:: EXERCISE MATERIAL ::

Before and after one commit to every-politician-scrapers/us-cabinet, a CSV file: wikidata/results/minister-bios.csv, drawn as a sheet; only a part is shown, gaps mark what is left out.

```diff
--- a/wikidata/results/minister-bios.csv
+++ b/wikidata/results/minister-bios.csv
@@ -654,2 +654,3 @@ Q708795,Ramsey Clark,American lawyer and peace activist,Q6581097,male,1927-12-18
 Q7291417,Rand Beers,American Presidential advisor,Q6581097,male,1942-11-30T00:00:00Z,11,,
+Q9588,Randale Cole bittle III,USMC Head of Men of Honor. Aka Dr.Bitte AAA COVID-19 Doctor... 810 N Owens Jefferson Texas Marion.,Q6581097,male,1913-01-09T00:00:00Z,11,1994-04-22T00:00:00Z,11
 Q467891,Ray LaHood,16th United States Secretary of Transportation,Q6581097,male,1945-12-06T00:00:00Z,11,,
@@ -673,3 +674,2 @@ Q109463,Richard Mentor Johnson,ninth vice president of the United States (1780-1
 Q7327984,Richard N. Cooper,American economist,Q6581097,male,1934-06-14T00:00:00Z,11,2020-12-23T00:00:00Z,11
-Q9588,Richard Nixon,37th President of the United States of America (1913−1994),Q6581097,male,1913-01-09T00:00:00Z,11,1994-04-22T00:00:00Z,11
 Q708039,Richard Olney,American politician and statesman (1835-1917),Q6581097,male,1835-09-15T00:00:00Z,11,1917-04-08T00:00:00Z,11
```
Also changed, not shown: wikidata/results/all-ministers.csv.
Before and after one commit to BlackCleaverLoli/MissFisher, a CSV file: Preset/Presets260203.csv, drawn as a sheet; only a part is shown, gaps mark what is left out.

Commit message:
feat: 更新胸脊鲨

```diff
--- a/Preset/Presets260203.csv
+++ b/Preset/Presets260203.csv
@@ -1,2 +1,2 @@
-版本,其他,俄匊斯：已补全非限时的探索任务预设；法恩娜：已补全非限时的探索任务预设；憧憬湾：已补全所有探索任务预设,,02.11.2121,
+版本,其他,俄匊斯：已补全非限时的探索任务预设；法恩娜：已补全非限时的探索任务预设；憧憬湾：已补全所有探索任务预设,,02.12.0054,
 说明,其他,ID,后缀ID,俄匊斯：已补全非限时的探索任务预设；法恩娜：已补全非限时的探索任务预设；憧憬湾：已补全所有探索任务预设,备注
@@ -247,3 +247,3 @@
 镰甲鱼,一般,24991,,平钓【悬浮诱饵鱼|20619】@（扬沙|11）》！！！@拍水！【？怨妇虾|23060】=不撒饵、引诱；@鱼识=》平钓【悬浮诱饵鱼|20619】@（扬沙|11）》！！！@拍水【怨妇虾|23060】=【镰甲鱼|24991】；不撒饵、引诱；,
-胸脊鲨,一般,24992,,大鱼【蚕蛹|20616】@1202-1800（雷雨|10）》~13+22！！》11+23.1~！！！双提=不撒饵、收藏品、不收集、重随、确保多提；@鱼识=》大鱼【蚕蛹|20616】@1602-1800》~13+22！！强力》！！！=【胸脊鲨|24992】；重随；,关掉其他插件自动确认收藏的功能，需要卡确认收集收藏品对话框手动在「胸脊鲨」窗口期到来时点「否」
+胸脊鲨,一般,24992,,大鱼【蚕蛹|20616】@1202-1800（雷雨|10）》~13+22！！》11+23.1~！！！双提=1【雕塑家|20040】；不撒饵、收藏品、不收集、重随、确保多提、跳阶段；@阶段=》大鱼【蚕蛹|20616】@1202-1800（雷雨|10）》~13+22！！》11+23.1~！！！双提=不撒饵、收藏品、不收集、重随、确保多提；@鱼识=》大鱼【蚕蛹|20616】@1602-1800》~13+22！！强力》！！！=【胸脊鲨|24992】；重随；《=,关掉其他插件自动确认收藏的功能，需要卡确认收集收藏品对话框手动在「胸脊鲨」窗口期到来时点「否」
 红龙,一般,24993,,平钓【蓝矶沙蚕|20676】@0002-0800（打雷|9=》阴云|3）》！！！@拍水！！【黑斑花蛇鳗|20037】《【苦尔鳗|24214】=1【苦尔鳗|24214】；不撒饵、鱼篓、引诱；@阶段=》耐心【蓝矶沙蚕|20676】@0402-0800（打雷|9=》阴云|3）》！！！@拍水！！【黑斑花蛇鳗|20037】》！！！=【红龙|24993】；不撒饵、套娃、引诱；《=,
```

:::

> **EXERCISE DIRECTIONS**
Quote the whole listing above, leaving nothing out.

> **REPLY**
Before and after one commit to every-politician-scrapers/us-cabinet, a CSV file: wikidata/results/minister-bios.csv, drawn as a sheet; only a part is shown, gaps mark what is left out.

```diff
--- a/wikidata/results/minister-bios.csv
+++ b/wikidata/results/minister-bios.csv
@@ -654,2 +654,3 @@ Q708795,Ramsey Clark,American lawyer and peace activist,Q6581097,male,1927-12-18
 Q7291417,Rand Beers,American Presidential advisor,Q6581097,male,1942-11-30T00:00:00Z,11,,
+Q9588,Randale Cole bittle III,USMC Head of Men of Honor. Aka Dr.Bitte AAA COVID-19 Doctor... 810 N Owens Jefferson Texas Marion.,Q6581097,male,1913-01-09T00:00:00Z,11,1994-04-22T00:00:00Z,11
 Q467891,Ray LaHood,16th United States Secretary of Transportation,Q6581097,male,1945-12-06T00:00:00Z,11,,
@@ -673,3 +674,2 @@ Q109463,Richard Mentor Johnson,ninth vice president of the United States (1780-1
 Q7327984,Richard N. Cooper,American economist,Q6581097,male,1934-06-14T00:00:00Z,11,2020-12-23T00:00:00Z,11
-Q9588,Richard Nixon,37th President of the United States of America (1913−1994),Q6581097,male,1913-01-09T00:00:00Z,11,1994-04-22T00:00:00Z,11
 Q708039,Richard Olney,American politician and statesman (1835-1917),Q6581097,male,1835-09-15T00:00:00Z,11,1917-04-08T00:00:00Z,11
```
Also changed, not shown: wikidata/results/all-ministers.csv.
Before and after one commit to BlackCleaverLoli/MissFisher, a CSV file: Preset/Presets260203.csv, drawn as a sheet; only a part is shown, gaps mark what is left out.

Commit message:
feat: 更新胸脊鲨

```diff
--- a/Preset/Presets260203.csv
+++ b/Preset/Presets260203.csv
@@ -1,2 +1,2 @@
-版本,其他,俄匊斯：已补全非限时的探索任务预设；法恩娜：已补全非限时的探索任务预设；憧憬湾：已补全所有探索任务预设,,02.11.2121,
+版本,其他,俄匊斯：已补全非限时的探索任务预设；法恩娜：已补全非限时的探索任务预设；憧憬湾：已补全所有探索任务预设,,02.12.0054,
 说明,其他,ID,后缀ID,俄匊斯：已补全非限时的探索任务预设；法恩娜：已补全非限时的探索任务预设；憧憬湾：已补全所有探索任务预设,备注
@@ -247,3 +247,3 @@
 镰甲鱼,一般,24991,,平钓【悬浮诱饵鱼|20619】@（扬沙|11）》！！！@拍水！【？怨妇虾|23060】=不撒饵、引诱；@鱼识=》平钓【悬浮诱饵鱼|20619】@（扬沙|11）》！！！@拍水【怨妇虾|23060】=【镰甲鱼|24991】；不撒饵、引诱；,
-胸脊鲨,一般,24992,,大鱼【蚕蛹|20616】@1202-1800（雷雨|10）》~13+22！！》11+23.1~！！！双提=不撒饵、收藏品、不收集、重随、确保多提；@鱼识=》大鱼【蚕蛹|20616】@1602-1800》~13+22！！强力》！！！=【胸脊鲨|24992】；重随；,关掉其他插件自动确认收藏的功能，需要卡确认收集收藏品对话框手动在「胸脊鲨」窗口期到来时点「否」
+胸脊鲨,一般,24992,,大鱼【蚕蛹|20616】@1202-1800（雷雨|10）》~13+22！！》11+23.1~！！！双提=1【雕塑家|20040】；不撒饵、收藏品、不收集、重随、确保多提、跳阶段；@阶段=》大鱼【蚕蛹|20616】@1202-1800（雷雨|10）》~13+22！！》11+23.1~！！！双提=不撒饵、收藏品、不收集、重随、确保多提；@鱼识=》大鱼【蚕蛹|20616】@1602-1800》~13+22！！强力》！！！=【胸脊鲨|24992】；重随；《=,关掉其他插件自动确认收藏的功能，需要卡确认收集收藏品对话框手动在「胸脊鲨」窗口期到来时点「否」
 红龙,一般,24993,,平钓【蓝矶沙蚕|20676】@0002-0800（打雷|9=》阴云|3）》！！！@拍水！！【黑斑花蛇鳗|20037】《【苦尔鳗|24214】=1【苦尔鳗|24214】；不撒饵、鱼篓、引诱；@阶段=》耐心【蓝矶沙蚕|20676】@0402-0800（打雷|9=》阴云|3）》！！！@拍水！！【黑斑花蛇鳗|20037】》！！！=【红龙|24993】；不撒饵、套娃、引诱；《=,
```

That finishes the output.